(Beginning of Records)
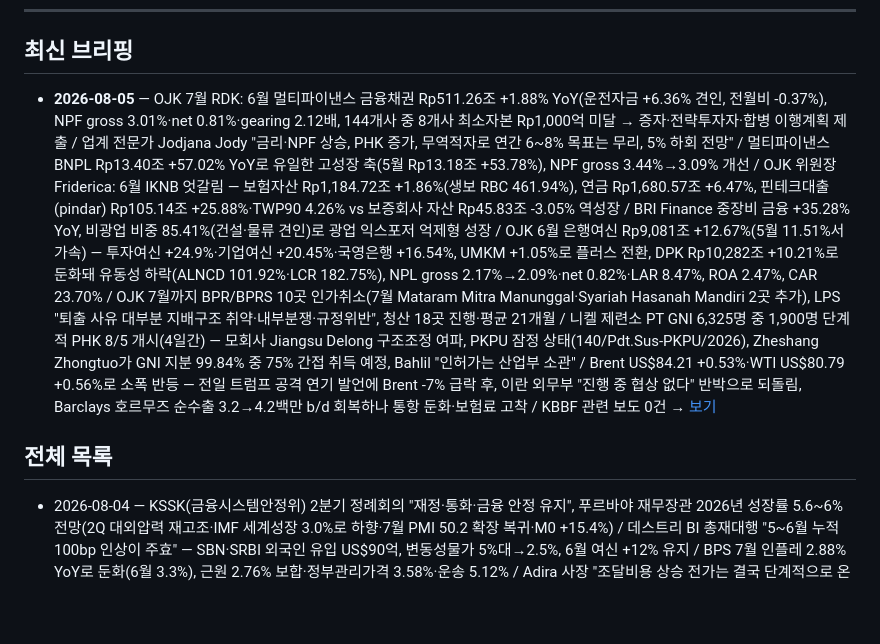
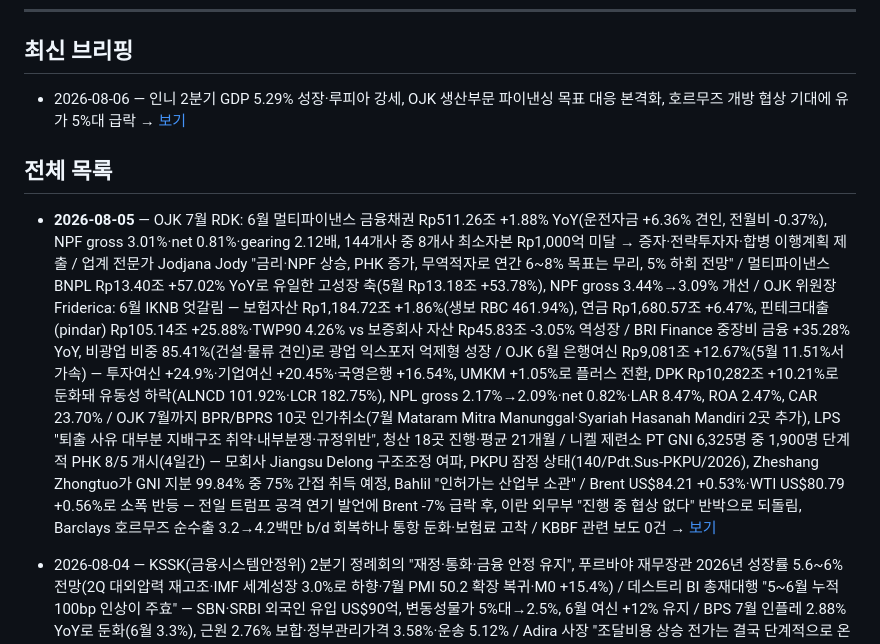
Before and after one commit to soonhokwonjb-del/indo-briefings, a Markdown page: README.md, the part around the change. Drawn GitHub-style; blank space fills up the shorter version.

Commit message:
Update README for 2026-08-06

```diff
--- a/README.md
+++ b/README.md
@@ -8,9 +8,11 @@
 
 ## 최신 브리핑
 
-- **2026-08-05** — OJK 7월 RDK: 6월 멀티파이낸스 금융채권 Rp511.26조 +1.88% YoY(운전자금 +6.36% 견인, 전월비 -0.37%), NPF gross 3.01%·net 0.81%·gearing 2.12배, 144개사 중 8개사 최소자본 Rp1,000억 미달 → 증자·전략투자자·합병 이행계획 제출 / 업계 전문가 Jodjana Jody "금리·NPF 상승, PHK 증가, 무역적자로 연간 6~8% 목표는 무리, 5% 하회 전망" / 멀티파이낸스 BNPL Rp13.40조 +57.02% YoY로 유일한 고성장 축(5월 Rp13.18조 +53.78%), NPF gross 3.44%→3.09% 개선 / OJK 위원장 Friderica: 6월 IKNB 엇갈림 — 보험자산 Rp1,184.72조 +1.86%(생보 RBC 461.94%), 연금 Rp1,680.57조 +6.47%, 핀테크대출(pindar) Rp105.14조 +25.88%·TWP90 4.26% vs 보증회사 자산 Rp45.83조 -3.05% 역성장 / BRI Finance 중장비 금융 +35.28% YoY, 비광업 비중 85.41%(건설·물류 견인)로 광업 익스포저 억제형 성장 / OJK 6월 은행여신 Rp9,081조 +12.67%(5월 11.51%서 가속) — 투자여신 +24.9%·기업여신 +20.45%·국영은행 +16.54%, UMKM +1.05%로 플러스 전환, DPK Rp10,282조 +10.21%로 둔화돼 유동성 하락(ALNCD 101.92%·LCR 182.75%), NPL gross 2.17%→2.09%·net 0.82%·LAR 8.47%, ROA 2.47%, CAR 23.70% / OJK 7월까지 BPR/BPRS 10곳 인가취소(7월 Mataram Mitra Manunggal·Syariah Hasanah Mandiri 2곳 추가), LPS "퇴출 사유 대부분 지배구조 취약·내부분쟁·규정위반", 청산 18곳 진행·평균 21개월 / 니켈 제련소 PT GNI 6,325명 중 1,900명 단계적 PHK 8/5 개시(4일간) — 모회사 Jiangsu Delong 구조조정 여파, PKPU 잠정 상태(140/Pdt.Sus-PKPU/2026), Zheshang Zhongtuo가 GNI 지분 99.84% 중 75% 간접 취득 예정, Bahlil "인허가는 산업부 소관" / Brent US$84.21 +0.53%·WTI US$80.79 +0.56%로 소폭 반등 — 전일 트럼프 공격 연기 발언에 Brent -7% 급락 후, 이란 외무부 "진행 중 협상 없다" 반박으로 되돌림, Barclays 호르무즈 순수출 3.2→4.2백만 b/d 회복하나 통항 둔화·보험료 고착 / KBBF 관련 보도 0건 → [보기](./2026-08-05.md)
+
+- 2026-08-06 — 인니 2분기 GDP 5.29% 성장·루피아 강세, OJK 생산부문 파이낸싱 목표 대응 본격화, 호르무즈 개방 협상 기대에 유가 5%대 급락 → [보기](./2026-08-06.md)
 
 ## 전체 목록
+- **2026-08-05** — OJK 7월 RDK: 6월 멀티파이낸스 금융채권 Rp511.26조 +1.88% YoY(운전자금 +6.36% 견인, 전월비 -0.37%), NPF gross 3.01%·net 0.81%·gearing 2.12배, 144개사 중 8개사 최소자본 Rp1,000억 미달 → 증자·전략투자자·합병 이행계획 제출 / 업계 전문가 Jodjana Jody "금리·NPF 상승, PHK 증가, 무역적자로 연간 6~8% 목표는 무리, 5% 하회 전망" / 멀티파이낸스 BNPL Rp13.40조 +57.02% YoY로 유일한 고성장 축(5월 Rp13.18조 +53.78%), NPF gross 3.44%→3.09% 개선 / OJK 위원장 Friderica: 6월 IKNB 엇갈림 — 보험자산 Rp1,184.72조 +1.86%(생보 RBC 461.94%), 연금 Rp1,680.57조 +6.47%, 핀테크대출(pindar) Rp105.14조 +25.88%·TWP90 4.26% vs 보증회사 자산 Rp45.83조 -3.05% 역성장 / BRI Finance 중장비 금융 +35.28% YoY, 비광업 비중 85.41%(건설·물류 견인)로 광업 익스포저 억제형 성장 / OJK 6월 은행여신 Rp9,081조 +12.67%(5월 11.51%서 가속) — 투자여신 +24.9%·기업여신 +20.45%·국영은행 +16.54%, UMKM +1.05%로 플러스 전환, DPK Rp10,282조 +10.21%로 둔화돼 유동성 하락(ALNCD 101.92%·LCR 182.75%), NPL gross 2.17%→2.09%·net 0.82%·LAR 8.47%, ROA 2.47%, CAR 23.70% / OJK 7월까지 BPR/BPRS 10곳 인가취소(7월 Mataram Mitra Manunggal·Syariah Hasanah Mandiri 2곳 추가), LPS "퇴출 사유 대부분 지배구조 취약·내부분쟁·규정위반", 청산 18곳 진행·평균 21개월 / 니켈 제련소 PT GNI 6,325명 중 1,900명 단계적 PHK 8/5 개시(4일간) — 모회사 Jiangsu Delong 구조조정 여파, PKPU 잠정 상태(140/Pdt.Sus-PKPU/2026), Zheshang Zhongtuo가 GNI 지분 99.84% 중 75% 간접 취득 예정, Bahlil "인허가는 산업부 소관" / Brent US$84.21 +0.53%·WTI US$80.79 +0.56%로 소폭 반등 — 전일 트럼프 공격 연기 발언에 Brent -7% 급락 후, 이란 외무부 "진행 중 협상 없다" 반박으로 되돌림, Barclays 호르무즈 순수출 3.2→4.2백만 b/d 회복하나 통항 둔화·보험료 고착 / KBBF 관련 보도 0건 → [보기](./2026-08-05.md)
 - 2026-08-04 — KSSK(금융시스템안정위) 2분기 정례회의 "재정·통화·금융 안정 유지", 푸르바야 재무장관 2026년 성장률 5.6~6% 전망(2Q 대외압력 재고조·IMF 세계성장 3.0%로 하향·7월 PMI 50.2 확장 복귀·M0 +15.4%) / 데스트리 BI 총재대행 "5~6월 누적 100bp 인상이 주효" — SBN·SRBI 외국인 유입 US$90억, 변동성물가 5%대→2.5%, 6월 여신 +12% 유지 / BPS 7월 인플레 2.88% YoY로 둔화(6월 3.3%), 근원 2.76% 보합·정부관리가격 3.58%·운송 5.12% / Adira 사장 "조달비용 상승 전가는 결국 단계적으로 온다"면서도 중저소득층 구매력·경쟁 고려해 대출금리 인상 유보, 하반기 차값 상승·할부부담 가중 경고 / BFI Finance 상반기 중장비 신규취급 +10.3% YoY·포트폴리오 비중 12.4%·신규취급 총액 Rp10.7조·NPF gross 1.55%(광업·플랜테이션이 견인) / WOM Finance 상반기 순이익 Rp96.72십억 +14.10%·총자산 Rp8.38조 +13.70%, 오토바이·BPKB·금할부·하지 중심 핵심 포트폴리오 강화 / ESDM 8월 1기 HBA 고열량 US$124.44/톤 하락·5,300kcal US$93.27 상승, HMA 니켈 US$16,646/dmt·구리·아연 상승 / 트럼프 대미 이란 공습 보류·호르무즈 협상 재개 발표로 Brent -5.09% US$83.51·WTI US$79.87 급락(7월 월간 +24%의 되돌림, 해협 통항은 여전히 마비) / KBBF 관련 보도 0건 → [보기](./2026-08-04.md)
 - 2026-08-03 — BI, 컨센서스 뒤엎고 BI Rate 5.75% 동결 — 금리 대신 SRBI·스왑 인센티브로 루피아 방어, 9/1부터 KLM 한도 5.5%→6.0% 상향 / Adira Finance 사장 "조달비용 상승 전가 불가피, 멀티파이낸스 금리 인상은 시간 문제…하반기 자동차 시장이 상반기보다 더 어렵다"(상반기 오토바이 소매 +10%·신차 +11% YoY) / 루피아 7/31 종가 Rp17,990 +0.47%로 18,000선 회복, 데스트리 총재대행 "환율·인플레 안정이 최우선"·식품 인플레 5% 초과 경계 / 7월 인플레 전망 엇갈림 — BCA 3.11%·Permata 3.08% 둔화 vs Danamon 3.54% 상승, 근원 인플레는 루피아 전이로 2.76%→2.80% 상승 예상(BPS 8/3 발표) / FIF 상반기 취급액 Rp25.43조 +7.07%·순이익 Rp2.37조 +4.48%·순NPF 0.28%, IIF 자산 Rp15조 +4.6%·신규약정 Rp2.5조(2025년 연간 Rp799십억 초과)·순NPF 3.49% / OJK 2025년 재무제표 세후 적자 Rp1.87조는 P2SK법 부과금 인식 전환 효과, 예산집행 기준으로는 흑자 Rp390.77십억 / 석탄 HBA 8월 1기 US$124.44/톤(직전 US$131.85 대비 하락), PNBP 요율 19% 구간 유지 / 이란 호르무즈 봉쇄 위협·트럼프 군사행동 재개 경고로 유가·루피아 리스크 재부각 / KBBF 관련 보도 0건 → [보기](./2026-08-03.md)
 - 2026-07-31 — 일본 AIFUL Corporation, Multindo Auto Finance 지분 일부 인수 공시 — 스마랑 소재 자동차금융사 지배권 변경, 채권자 이의 14일·OJK 승인 전제 / Adira Finance(ADMF) 상반기 순이익 Rp1.12조 +38.27% YoY·총수익 Rp6.50조 +8.69%, 다만 총자산 Rp38.61조 +0.23% 정체로 자산 성장 아닌 마진·비용 관리형 이익 구조 / 루피아 Rp18,075 -0.17% 약세 마감 — 연준 3.50~3.75% 동결(3명 인상 반대표)에도 美-이란 공습 재개로 달러 반등, Warsh 의장 포워드 가이던스 폐기 선언 / 브렌트유 US$89.60 -1.26%·WTI US$83.64, 전일 +8% 급등 되돌림 — 바브엘만데브 통항 39척으로 7/19 이후 최다, 호르무즈 우회 항로 형성에 리스크 프리미엄 축소 / Vale(INCO) 2Q 니켈 매트 16,153톤 +19% QoQ(전기로 3호기 6월 재가동), Bahodopi 107만 wmt·Pomalaa 495,601 wmt 광석 판매 급증하나 디젤 +40%·HSFO +25%·석탄 +12%로 광산 원가 압박 / BIFA 2026 1차 심사 개시 — 멀티파이낸스는 자산규모별 상장·비상장 구분 평가, APPI 회장 Suwandi Wiratno 심사위원 참여 → [보기](./2026-07-31.md)
```
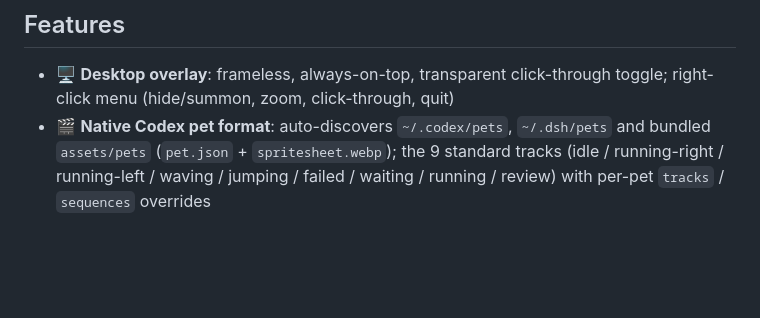
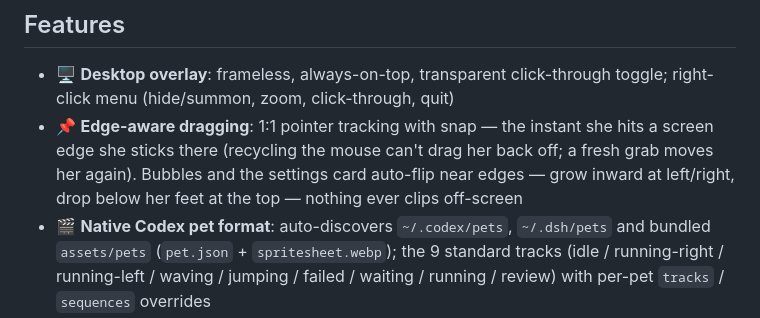
Before and after one commit to qiqibabyy/dsh-pet-desktop, a Markdown page: README.md, the part around the change. Drawn GitHub-style; blank space fills up the shorter version.

Commit message:
docs: document snap-on-edge drag semantics and bubble flipping

```diff
--- a/README.md
+++ b/README.md
@@ -9,6 +9,7 @@ A **self-contained** [DSH](https://github.com/deepseek-ai) harness plugin: when
 ## Features
 
 - 🖥️ **Desktop overlay**: frameless, always-on-top, transparent click-through toggle; right-click menu (hide/summon, zoom, click-through, quit)
+- 📌 **Edge-aware dragging**: 1:1 pointer tracking with snap — the instant she hits a screen edge she sticks there (recycling the mouse can't drag her back off; a fresh grab moves her again). Bubbles and the settings card auto-flip near edges — grow inward at left/right, drop below her feet at the top — nothing ever clips off-screen
 - 🎬 **Native Codex pet format**: auto-discovers `~/.codex/pets`, `~/.dsh/pets` and bundled `assets/pets` (`pet.json` + `spritesheet.webp`); the 9 standard tracks (idle / running-right / running-left / waving / jumping / failed / waiting / running / review) with per-pet `tracks` / `sequences` overrides
 - 💬 **Live activity bubbles**: harness session events project onto six phases (waiting / thinking / tool / review / done / failed); 389 built-in zh chatter lines rotating every 4 s; tool "whispers" («…」) with 9 s / 5 s cooldowns and 8 s on-screen TTL; multi-session bubble stack with `+N` badge
 - 💕 **Affinity**: pet +1 (10 s cooldown), feed +5 (costs 1 treat, 30 s cooldown), completed turn +1 (idempotent per session turn); treats accrue +1 per 30 turns and +1 per 5 h, capped at 20; affinity **never decays**
```
Also changed, not shown: README.zh.md (+1 -0 lines).
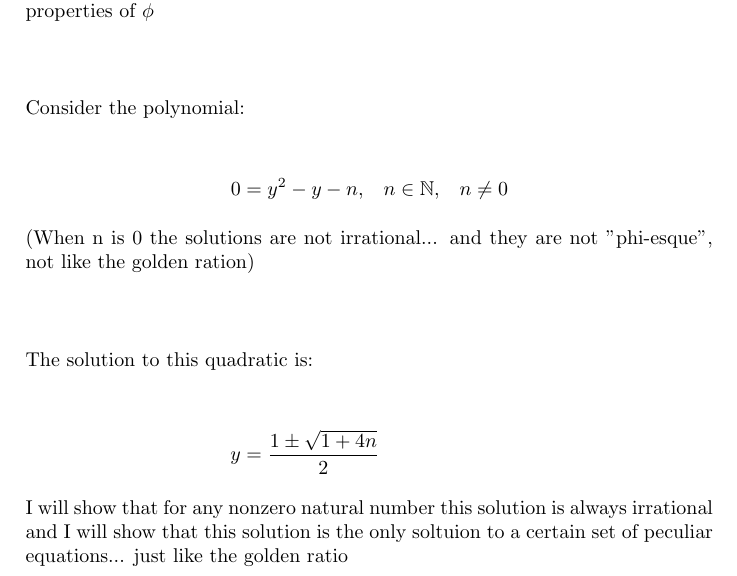
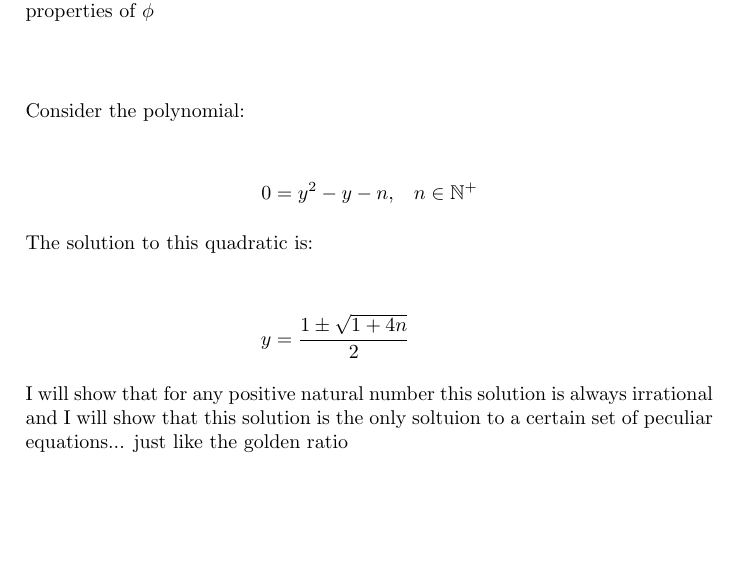
Before and after one commit to captain-eddie/math_adventures, a LaTeX document (golden_ratios/golden_ratios.tex): part of page 4 of 4, cut so that both start at the same text, the shorter picture padded with empty space. Compiled offline with pdfLaTeX.

Commit message:
Fixed quick mistake
Had to clarify domain, not all natrual numbers, only positive natural numbers

negative natural numbers result in complex roots, complex golden ratios?

```diff
--- a/golden_ratios/golden_ratios.tex
+++ b/golden_ratios/golden_ratios.tex
@@ -56,11 +56,10 @@
     \intertext{But why limit ourselves to just this arbitrary polynomial? What's so special about $0 = y^2-y-1$ other than phi being its only solution?}\\
     \intertext{I will show that there is another equally peculiar polynomial with an accompanying set of equations with equally irrational solutions, in fact I will show that there are precisely countably infine sets of equations that satisfy the mystical properties of $\phi$}\\
     \intertext{Consider the polynomial:}\\
-    0 &= y^2-y-n \text{,}\quad n \in \mathbb{N}\text{,}\quad n\ne0\\
-    \intertext{(When n is 0 the solutions are not irrational... and they are not "phi-esque", not like the golden ration)}\\
+    0 &= y^2-y-n \text{,}\quad n \in \mathbb{N^+}\\
     \intertext{The solution to this quadratic is:}\\
     y&=\frac{1\pm\sqrt{1+4n}}{2}\\
-    \intertext{I will show that for any nonzero natural number this solution is always irrational and I will show that this solution is the only soltuion to a certain set of peculiar equations... just like the golden ratio}\\
+    \intertext{I will show that for any positive natural number this solution is always irrational and I will show that this solution is the only soltuion to a certain set of peculiar equations... just like the golden ratio}\\
     \\
 \end{align*}
 
```
Also changed, not shown: golden_ratios/golden_ratios.pdf, 2 other files.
(End of Records)
Assigned task
Which lines above contain the word "this"? Show each of them.

Your solution
     \intertext{But why limit ourselves to just this arbitrary polynomial? What's so special about $0 = y^2-y-1$ other than phi being its only solution?}\\
     \intertext{The solution to this quadratic is:}\\
-    \intertext{I will show that for any nonzero natural number this solution is always irrational and I will show that this solution is the only soltuion to a certain set of peculiar equations... just like the golden ratio}\\
+    \intertext{I will show that for any positive natural number this solution is always irrational and I will show that this solution is the only soltuion to a certain set of peculiar equations... just like the golden ratio}\\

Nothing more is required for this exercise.